Cat® Machines Form Backbone of South Africa’s Antarctica Mission
- 05 July 2009
- Company & Industry News
When reaching Antarctica, those deployed to the inland base start their 350-kilometer trip from the coast to the inland station. For example, the Caterpillar track-type tractors faithfully inch their way forward at a constant rate of four kilometers per hour without stopping except to change drivers and re-fuel, taking approximately four days to reach their destination with their 25 ton payloads. Considering the challenges of the terrain and the possibility of inclement weather, it's reassuring for the Antarctica mission to know that they can rely on their Cat machines to bring them safely home.
Isolated from the outside world in temperatures that can drop to as low as minus 25 degrees Celsius in the summer and minus 45 in the winter, the research team is left to carry out their projects, relying totally on their food and fuel stores, as well as their fleet of Caterpillar machines for all their cargo haulage, materials handling and personnel transport requirements.
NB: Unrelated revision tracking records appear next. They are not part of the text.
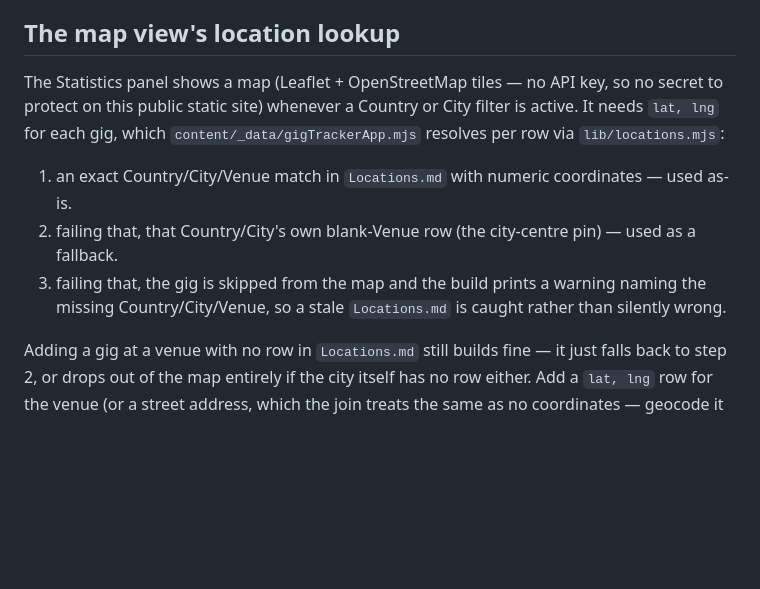
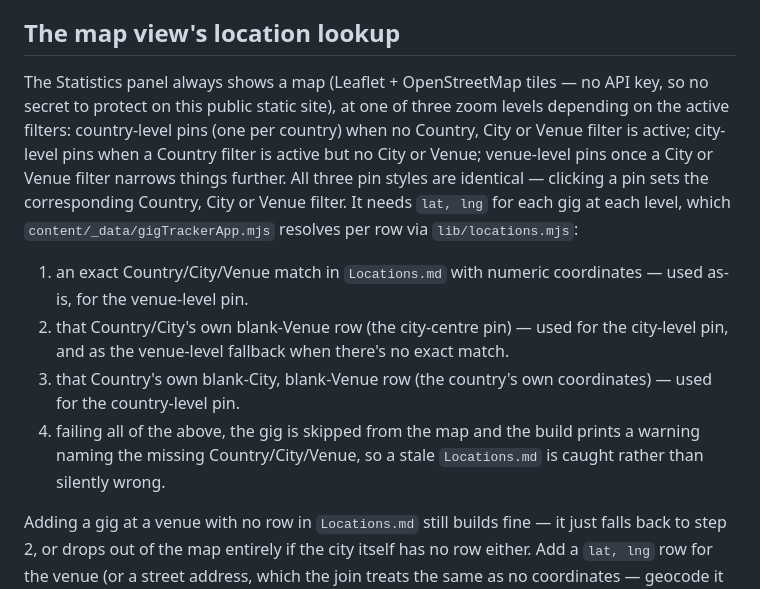
Before and after one commit to adrianparker/adrianparker.github.io, a Markdown page: content/GigTracker/README.md, the part around the change. Drawn GitHub-style; blank space fills up the shorter version.

Commit message:
Document the three map zoom levels in the Gig Tracker README (#192, #195)
Replaces the stale "shows whenever a Country or City filter is active"
claim (the map is always visible) with the current country/city/venue
level scheme and its coordinate fallback chain.

```diff
--- a/content/GigTracker/README.md
+++ b/content/GigTracker/README.md
@@ -68,18 +68,26 @@ once setlist.fm has songs for it, rather than re-adding the id from scratch.
 
 ## The map view's location lookup
 
-The Statistics panel shows a map (Leaflet + OpenStreetMap tiles — no API key,
-so no secret to protect on this public static site) whenever a Country or
-City filter is active. It needs `lat, lng` for each gig, which
+The Statistics panel always shows a map (Leaflet + OpenStreetMap tiles — no
+API key, so no secret to protect on this public static site), at one of
+three zoom levels depending on the active filters: country-level pins (one
+per country) when no Country, City or Venue filter is active; city-level
+pins when a Country filter is active but no City or Venue; venue-level pins
+once a City or Venue filter narrows things further. All three pin styles are
+identical — clicking a pin sets the corresponding Country, City or Venue
+filter. It needs `lat, lng` for each gig at each level, which
 `content/_data/gigTrackerApp.mjs` resolves per row via `lib/locations.mjs`:
 
 1. an exact Country/City/Venue match in `Locations.md` with numeric
-   coordinates — used as-is.
-2. failing that, that Country/City's own blank-Venue row (the city-centre
-   pin) — used as a fallback.
-3. failing that, the gig is skipped from the map and the build prints a
-   warning naming the missing Country/City/Venue, so a stale `Locations.md`
-   is caught rather than silently wrong.
+   coordinates — used as-is, for the venue-level pin.
+2. that Country/City's own blank-Venue row (the city-centre pin) — used for
+   the city-level pin, and as the venue-level fallback when there's no exact
+   match.
+3. that Country's own blank-City, blank-Venue row (the country's own
+   coordinates) — used for the country-level pin.
+4. failing all of the above, the gig is skipped from the map and the build
+   prints a warning naming the missing Country/City/Venue, so a stale
+   `Locations.md` is caught rather than silently wrong.
 
 Adding a gig at a venue with no row in `Locations.md` still builds fine — it
 just falls back to step 2, or drops out of the map entirely if the city
```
Naturally, under these circumstances, high machine availability is a critical requirement.
Fitted with special snow / scraper blades that are around 30 percent larger than standard, at the station the track-type tractors are deployed in applications that include clearing snow build-ups, and are equipped with long and wide undercarriages to ensure stability, in addition to heat pressurized sleeper cabs to ensure that operators remain comfortable when working in these freezing temperatures.
The Caterpillar machines at SANAE 4 presently number thirteen and run on Polar Diesel, a specialist fuel formulation, as well as Cat arctic oils to ensure 24/7 operation in this challenging operating environment.
Barloworld Equipment, Caterpillar's South African dealer, maintains all the Cat machines. "After the thirteen-month period, designated machines are shipped back to Bellville to be tested and repaired. Routine maintenance on site is carried out by artisans based at SANAE 4," explains Wally Parsons, senior product manager at Barloworld Equipment Isando, who completed two four-month stints at SANAE 4 during the mid 1980's.
In 1986/87 two new D4Es and two new Cat D6Hs were delivered to SANAE 4 and Parsons, then based at Barloworld Equipment Bellville as an instructor, went down to Antarctica to train the maintenance teams and operators, as well as to carry out an assessment of SANAE 4's future fleet requirements. A need had been identified for larger and faster units to complement the existing dozers and in 1998 the fleet was joined by a Cat Challenger 65 unit, plus two Cat DV 87s, both tractor models equipped with extended undercarriages. Like the track-type tractors delivered in 1985/86, these machines are still running on the island and have proven to be truly valuable workhorses.
If Antarctica's ice sheet is released by melting, the amount of water would cause the sea level to rise more than 60 meters worldwide.